If they are essentially the same thing, then what is the purpose in having two different names? Understanding why there are two different names, requires a history lesson. In 1893, the Baltimore College of Medicine began giving the first Doctors of Dental Surgery (DDS) degrees. Just a brief time later, Harvard University started their own dental school. In doing so, Harvard changed the dental degree name to Doctor of Dental Medicine (DMD). This minor naming disagreement explains why we now have two different names for the same degree.
Regardless of what a university chooses to call their dental degree, in order to be a dentist, extensive education is required. Most students will begin with a four-year undergraduate degree. Following this, they move on to dental school which will take another four years. Dental school includes educational, clinical and dental laboratory training.
Similar to medical school, the first two years of dental school focus on a classroom-style education. During their coursework, dental students will study biochemistry, pathology, chemistry and other similar areas. Third and fourth years are more focused on training in a clinical and laboratory environment.
After dental students graduate with a DDS or DMD degree, they are required to pass rigorous exams. In the United States, dentists must pass the National Board Dental Examinations Parts I and II which are written exams. They are also required to pass a state exam in order to be licensed to practice.
With such stringent education and examination requirements, patients can feel confident that any dentist with a DDS or DMD degree is well trained and qualified.
Education After a DDS or DMD
Most dentists are classified as general dentists. Some dentists select to pursue additional specialization in an area of dentistry following their DDS or DMD degree. This can require up to an additional six years of specialized education requirements.
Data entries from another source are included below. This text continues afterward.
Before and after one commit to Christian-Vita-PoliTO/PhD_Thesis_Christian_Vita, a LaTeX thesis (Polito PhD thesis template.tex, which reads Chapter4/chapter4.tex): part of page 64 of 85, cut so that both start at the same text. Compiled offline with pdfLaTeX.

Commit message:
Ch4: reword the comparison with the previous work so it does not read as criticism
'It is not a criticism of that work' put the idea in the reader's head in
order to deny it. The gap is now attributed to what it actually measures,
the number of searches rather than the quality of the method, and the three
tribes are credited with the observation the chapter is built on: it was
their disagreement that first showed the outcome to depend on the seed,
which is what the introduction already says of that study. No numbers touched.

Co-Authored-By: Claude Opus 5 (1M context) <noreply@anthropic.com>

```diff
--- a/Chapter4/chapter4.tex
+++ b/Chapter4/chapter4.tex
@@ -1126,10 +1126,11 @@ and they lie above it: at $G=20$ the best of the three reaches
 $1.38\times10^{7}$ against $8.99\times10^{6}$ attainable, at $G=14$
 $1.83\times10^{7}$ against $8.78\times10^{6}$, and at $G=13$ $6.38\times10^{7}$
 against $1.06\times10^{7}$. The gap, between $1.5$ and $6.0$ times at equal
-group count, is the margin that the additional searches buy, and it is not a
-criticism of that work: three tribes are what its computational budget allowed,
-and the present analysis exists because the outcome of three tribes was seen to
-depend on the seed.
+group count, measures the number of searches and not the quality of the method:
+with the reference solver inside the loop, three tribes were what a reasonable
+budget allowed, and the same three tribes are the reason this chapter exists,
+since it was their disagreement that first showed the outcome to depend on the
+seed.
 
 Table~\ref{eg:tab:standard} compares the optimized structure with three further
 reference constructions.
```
The ADA explains that there are nine different dental specialties which include:
- Dental public health
- Oral and maxillofacial pathology
- Oral and maxillofacial radiology
- Oral and maxillofacial surgery
- Orthodontics and dentofacial orthopedics
- Pediatric dentistry
Dentists who obtain the DDS or DMD are highly educated medical professionals. Be sure to make frequent visits to you dentist in order to keep your teeth and gums healthy. Most people will visit their dentist every six months unless their dentist recommends another frequency. Maintaining good oral health at home is also important and includes brushing your teeth twice a day and flossing daily.